== Problem description ==
Print each line once more, unchanged, from the line holding "C --> C1[73% Success]" to the end of the listing below.

== Given data ==
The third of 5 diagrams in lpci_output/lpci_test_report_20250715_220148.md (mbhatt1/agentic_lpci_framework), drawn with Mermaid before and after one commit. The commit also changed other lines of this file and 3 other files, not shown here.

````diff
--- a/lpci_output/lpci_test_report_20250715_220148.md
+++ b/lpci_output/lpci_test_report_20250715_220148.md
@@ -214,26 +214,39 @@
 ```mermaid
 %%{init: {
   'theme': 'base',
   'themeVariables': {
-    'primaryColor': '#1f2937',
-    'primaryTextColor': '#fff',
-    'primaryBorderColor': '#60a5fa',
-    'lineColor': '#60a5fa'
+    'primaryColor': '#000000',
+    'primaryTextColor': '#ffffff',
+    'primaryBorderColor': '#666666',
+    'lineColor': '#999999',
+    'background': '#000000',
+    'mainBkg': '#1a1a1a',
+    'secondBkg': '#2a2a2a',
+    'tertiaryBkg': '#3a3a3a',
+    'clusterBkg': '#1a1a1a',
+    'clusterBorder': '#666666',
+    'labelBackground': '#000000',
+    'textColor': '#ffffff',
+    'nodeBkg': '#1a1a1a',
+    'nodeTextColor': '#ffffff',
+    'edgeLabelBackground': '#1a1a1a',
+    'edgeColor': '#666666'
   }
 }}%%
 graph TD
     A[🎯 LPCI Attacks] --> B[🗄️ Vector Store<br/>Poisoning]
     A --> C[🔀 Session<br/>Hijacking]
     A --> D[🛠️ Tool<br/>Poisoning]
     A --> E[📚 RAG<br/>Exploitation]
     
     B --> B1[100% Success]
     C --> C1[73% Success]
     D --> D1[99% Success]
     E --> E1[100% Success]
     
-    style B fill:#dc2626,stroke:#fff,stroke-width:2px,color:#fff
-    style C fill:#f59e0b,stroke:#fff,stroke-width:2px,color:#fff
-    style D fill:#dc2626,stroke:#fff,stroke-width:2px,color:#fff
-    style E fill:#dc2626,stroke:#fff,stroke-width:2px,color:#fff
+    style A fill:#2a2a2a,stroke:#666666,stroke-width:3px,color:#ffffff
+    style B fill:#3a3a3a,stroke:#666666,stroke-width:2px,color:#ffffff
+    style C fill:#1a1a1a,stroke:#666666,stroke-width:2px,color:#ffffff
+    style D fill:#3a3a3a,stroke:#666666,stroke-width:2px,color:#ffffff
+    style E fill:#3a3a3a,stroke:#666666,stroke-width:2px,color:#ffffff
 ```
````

== Result for this exercise ==
     C --> C1[73% Success]
     D --> D1[99% Success]
     E --> E1[100% Success]
     
-    style B fill:#dc2626,stroke:#fff,stroke-width:2px,color:#fff
-    style C fill:#f59e0b,stroke:#fff,stroke-width:2px,color:#fff
-    style D fill:#dc2626,stroke:#fff,stroke-width:2px,color:#fff
-    style E fill:#dc2626,stroke:#fff,stroke-width:2px,color:#fff
+    style A fill:#2a2a2a,stroke:#666666,stroke-width:3px,color:#ffffff
+    style B fill:#3a3a3a,stroke:#666666,stroke-width:2px,color:#ffffff
+    style C fill:#1a1a1a,stroke:#666666,stroke-width:2px,color:#ffffff
+    style D fill:#3a3a3a,stroke:#666666,stroke-width:2px,color:#ffffff
+    style E fill:#3a3a3a,stroke:#666666,stroke-width:2px,color:#ffffff
 ```
````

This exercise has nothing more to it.